Subject: Re: [boost] [msm] Review
From: David Bergman (David.Bergman_at_[hidden])
Date: 2009-12-06 16:49:10
On Dec 6, 2009, at 4:39 PM, David Bergman wrote:
> On Dec 6, 2009, at 4:28 PM, Michael Caisse wrote:
>> David Bergman wrote:
>>>> I mean there's no headroom here like "For my use cases ..." or "To me ...". In absence of such qualifiers the reader must assume that you think that from a purely functional POV the two libraries are exchangeable for *all* possible uses. Add your remarks regarding library removal and the reader must IMO come to the conclusion that you think *all* users will be better served with MSM once compilers catch up. For sure, MSM *does* look terrific and may well satisfy a good majority of FSM implementers but there are certain use cases (e.g. multi-TU FSMs) that MSM will probably never support. OTOH, Statechart will e.g. never be able to guarantee O(1) dispatch.
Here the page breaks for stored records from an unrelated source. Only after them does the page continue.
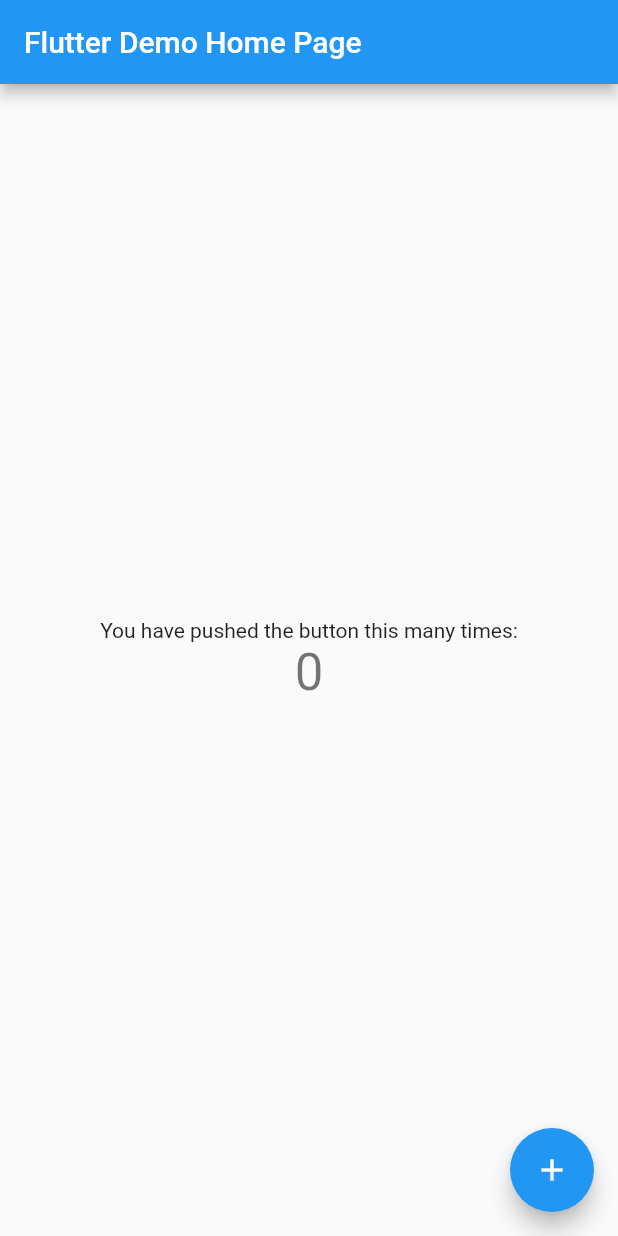
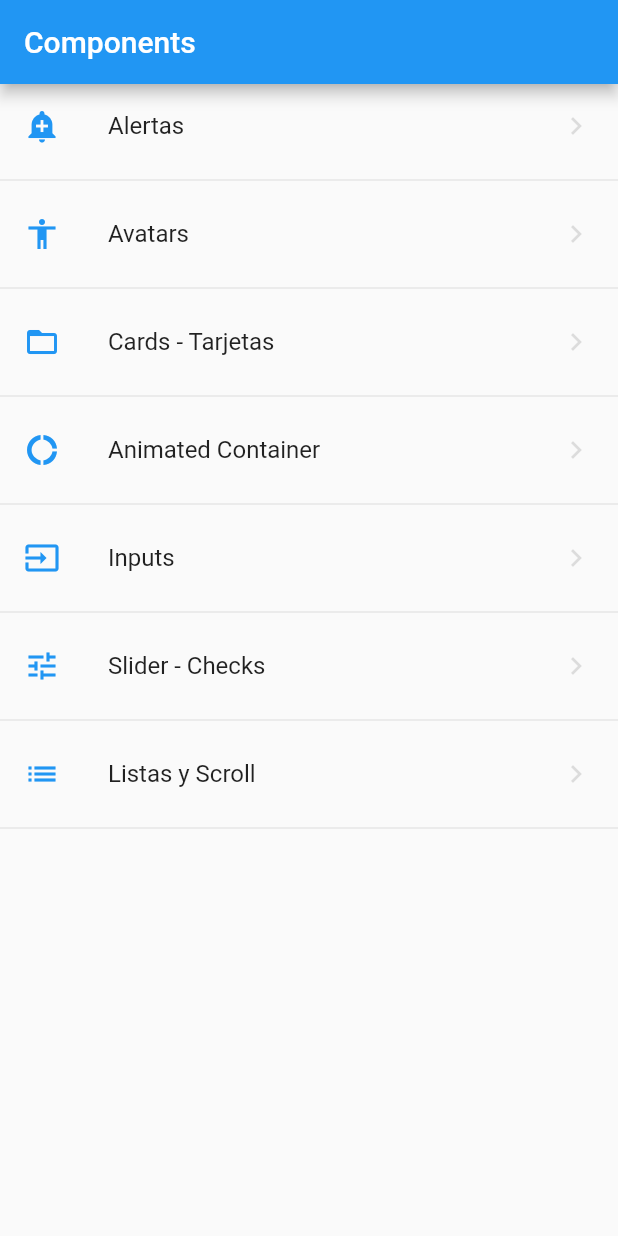
Before and after one commit to ZahiriNatZuke/Flutter-Example-Project, a Flutter app: the screen it shows after launch, on a phone screen of 412 x 824 dp. Run offline on Flutter 3.47's test engine with Material 2 defaults, Android fonts, the phone set to English and light mode, and no system bars.

Commit message:
First three views done

```diff
--- /dev/null
+++ b/data/menu_opts.json
@@ -0,0 +1,40 @@
+{
+    "nombreApp" : "Componentes",
+    "rutas" : [
+        {
+            "ruta" : "alert",
+            "icon" : "add_alert",
+            "texto": "Alertas"
+        },
+        {
+            "ruta" : "avatar",
+            "icon" : "accessibility",
+            "texto": "Avatars"
+        },
+        {
+            "ruta" : "card",
+            "icon" : "folder_open",
+            "texto": "Cards - Tarjetas"
+        },
+        {
+            "ruta" : "animatedContainer",
+            "icon" : "donut_large",
+            "texto": "Animated Container"
+        },
+        {
+            "ruta" : "inputs",
+            "icon" : "input",
+            "texto": "Inputs"
+        },
+        {
+            "ruta" : "slider",
+            "icon" : "tune",
+            "texto": "Slider - Checks"
+        },
+        {
+            "ruta" : "list",
+            "icon" : "list",
+            "texto": "Listas y Scroll"
+        }
+    ]
+}
--- a/lib/main.dart
+++ b/lib/main.dart
@@ -1,115 +1,22 @@
 import 'package:flutter/material.dart';
+import 'package:app/src/routes/routes.dart';
+import 'package:app/src/presentation/views/alert_page.dart';
 
-void main() {
-  runApp(const MyApp());
-}
+void main() => runApp(const MyApp());
 
 class MyApp extends StatelessWidget {
   const MyApp({Key? key}) : super(key: key);
 
-  // This widget is the root of your application.
   @override
   Widget build(BuildContext context) {
     return MaterialApp(
-      title: 'Flutter Demo',
-      theme: ThemeData(
-        // This is the theme of your application.
-        //
-        // Try running your application with "flutter run". You'll see the
-        // application has a blue toolbar. Then, without quitting the app, try
-        // changing the primarySwatch below to Colors.green and then invoke
-        // "hot reload" (press "r" in the console where you ran "flutter run",
-        // or simply save your changes to "hot reload" in a Flutter IDE).
-        // Notice that the counter didn't reset back to zero; the application
-        // is not restarted.
-        primarySwatch: Colors.blue,
-      ),
-      home: const MyHomePage(title: 'Flutter Demo Home Page'),
+      debugShowCheckedModeBanner: false,
+      title: 'Components Temp',
+      initialRoute: '/',
+      routes: getRoutes(),
+      onGenerateRoute: (settings) {
+        return MaterialPageRoute(builder: (context) => const AlertPage());
+      },
     );
   }
 }
-
-class MyHomePage extends StatefulWidget {
-  const MyHomePage({Key? key, required this.title}) : super(key: key);
-
-  // This widget is the home page of your application. It is stateful, meaning
-  // that it has a State object (defined below) that contains fields that affect
-  // how it looks.
-
-  // This class is the configuration for the state. It holds the values (in this
-  // case the title) provided by the parent (in this case the App widget) and
-  // used by the build method of the State. Fields in a Widget subclass are
-  // always marked "final".
-
-  final String title;
-
-  @override
-  State<MyHomePage> createState() => _MyHomePageState();
-}
-
-class _MyHomePageState extends State<MyHomePage> {
-  int _counter = 0;
-
-  void _incrementCounter() {
-    setState(() {
-      // This call to setState tells the Flutter framework that something has
-      // changed in this State, which causes it to rerun the build method below
-      // so that the display can reflect the updated values. If we changed
-      // _counter without calling setState(), then the build method would not be
-      // called again, and so nothing would appear to happen.
-      _counter++;
-    });
-  }
-
-  @override
-  Widget build(BuildContext context) {
-    // This method is rerun every time setState is called, for instance as done
-    // by the _incrementCounter method above.
-    //
-    // The Flutter framework has been optimized to make rerunning build methods
-    // fast, so that you can just rebuild anything that needs updating rather
-    // than having to individually change instances of widgets.
-    return Scaffold(
-      appBar: AppBar(
-        // Here we take the value from the MyHomePage object that was created by
-        // the App.build method, and use it to set our appbar title.
-        title: Text(widget.title),
-      ),
-      body: Center(
-        // Center is a layout widget. It takes a single child and positions it
-        // in the middle of the parent.
-        child: Column(
-          // Column is also a layout widget. It takes a list of children and
-          // arranges them vertically. By default, it sizes itself to fit its
-          // children horizontally, and tries to be as tall as its parent.
-          //
-          // Invoke "debug painting" (press "p" in the console, choose the
-          // "Toggle Debug Paint" action from the Flutter Inspector in Android
-          // Studio, or the "Toggle Debug Paint" command in Visual Studio Code)
-          // to see the wireframe for each widget.
-          //
-          // Column has various properties to control how it sizes itself and
-          // how it positions its children. Here we use mainAxisAlignment to
-          // center the children vertically; the main axis here is the vertical
-          // axis because Columns are vertical (the cross axis would be
-          // horizontal).
-          mainAxisAlignment: MainAxisAlignment.center,
-          children: <Widget>[
-            const Text(
-              'You have pushed the button this many times:',
-            ),
-            Text(
-              '$_counter',
-              style: Theme.of(context).textTheme.headline4,
-            ),
-          ],
-        ),
-      ),
-      floatingActionButton: FloatingActionButton(
-        onPressed: _incrementCounter,
-        tooltip: 'Increment',
-        child: const Icon(Icons.add),
-      ), // This trailing comma makes auto-formatting nicer for build methods.
-    );
-  }
-}
--- /dev/null
+++ b/lib/src/presentation/views/home_page.dart
@@ -0,0 +1,51 @@
+import 'package:flutter/material.dart';
+import 'package:app/src/providers/menu_provider.dart';
+import 'package:app/src/utils/icon_string_util.dart';
+
+class HomePage extends StatelessWidget {
+  const HomePage({Key? key}) : super(key: key);
+
+  @override
+  Widget build(BuildContext context) {
+    return Scaffold(
+      appBar: AppBar(
+        title: const Text('Components'),
+      ),
+      body: _list(),
+    );
+  }
+
+  Widget _list() {
+    return FutureBuilder(
+      future: menuProvider.loadData(),
+      initialData: const [],
+      builder: (context, AsyncSnapshot<List<dynamic>> snapshot) {
+        return ListView(children: _listItem(snapshot.requireData, context));
+      },
+    );
+  }
+
+  List<Widget> _listItem(List<dynamic> data, BuildContext context) {
+    final List<Widget> options = [];
+
+    for (var element in data) {
+      final widget = ListTile(
+        title: Text(element['texto']),
+        leading: getIcon(element['icon']),
+        trailing: const Icon(
+          Icons.keyboard_arrow_right,
+          color: Colors.black12,
+        ),
+        onTap: () {
+          Navigator.pushNamed(context, element['ruta']);
+        },
+      );
+
+      options
+        ..add(widget)
+        ..add(const Divider());
+    }
+
+    return options;
+  }
+}
--- /dev/null
+++ b/lib/src/routes/routes.dart
@@ -0,0 +1,14 @@
+import 'package:app/src/presentation/views/card_page.dart';
+import 'package:flutter/material.dart';
+import 'package:app/src/presentation/views/alert_page.dart';
+import 'package:app/src/presentation/views/avatar_page.dart';
+import 'package:app/src/presentation/views/home_page.dart';
+
+Map<String, WidgetBuilder> getRoutes() {
+  return <String, WidgetBuilder>{
+    '/': (BuildContext context) => const HomePage(),
+    'alert': (BuildContext context) => const AlertPage(),
+    'avatar': (BuildContext context) => const AvatarPage(),
+    'card': (BuildContext context) => const CardPage(),
+  };
+}
--- a/pubspec.yaml
+++ b/pubspec.yaml
@@ -58,9 +58,9 @@ flutter:
   uses-material-design: true
 
   # To add assets to your application, add an assets section, like this:
-  # assets:
-  #   - images/a_dot_burr.jpeg
-  #   - images/a_dot_ham.jpeg
+  assets:
+    - data/menu_opts.json
+    - assets/jar-loading.gif
 
   # An image asset can refer to one or more resolution-specific "variants", see
   # https://flutter.dev/assets-and-images/#resolution-aware.
```
Also changed, not shown: lib/src/presentation/views/alert_page.dart (added, +20 -0 lines), lib/src/presentation/views/avatar_page.dart (added, +14 -0 lines), lib/src/presentation/views/card_page.dart (added, +115 -0 lines), lib/src/providers/menu_provider.dart (added, +17 -0 lines), lib/src/utils/icon_string_util.dart (added, +15 -0 lines), assets/jar-loading.gif (added).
>>>> So yes, there *is* overlap but it is certainly far from total, right?
>>> Not far from, no. If you bring up one feature, multi-TU FSM, I would not call that "far". The overlap is 95%. No?
>>> Just look at the feature list of your own library, Statechart, as described in the Overview section. Which one of those features does *not* apply to MSM?
>> Just to be clear David... A couple people have now brought up that the actual implementation
>> (not the feature set) is very much a differentiator for different targets. You continue to
>> point at "features". Do you not think that the implementation of a library is a consideration
>> for different targets?
> Yes, of course, which I have stated in various posts of mine.
> I *know* that the implementations differ, but that was not what we were discussing here, was it? We are discussing whether the feature sets and interfaces are far apart or not.
Additionally, for targets (i) not having many transitions per second and/or (ii) not having severe memory (or compiler/standard library...) constraints, the run-time characteristics of these two libraries are good enough, i.e., the implementations would *not* be a differentiator when choosing an FSM library for future such Boost developers. I contend that this set of developers, or, rather problem domains, constitute the vast majority of FSMers. That contention might be wrong, and even if it were right, that would not make much difference to those (a) with high-frequency transitional needs (probably picking MSM) or (b) those with huge transition tables, crippled compilers or "crippled" deployment targets (I did not call them such when I worked much more with embedded development ;-)) (probably picking Statechart.) It is just for the "rest of us" that the choice would be much a matter of interfacial matters or even aesthetics :-)
Boost list run by bdawes at acm.org, gregod at cs.rpi.edu, cpdaniel at pacbell.net, john at johnmaddock.co.uk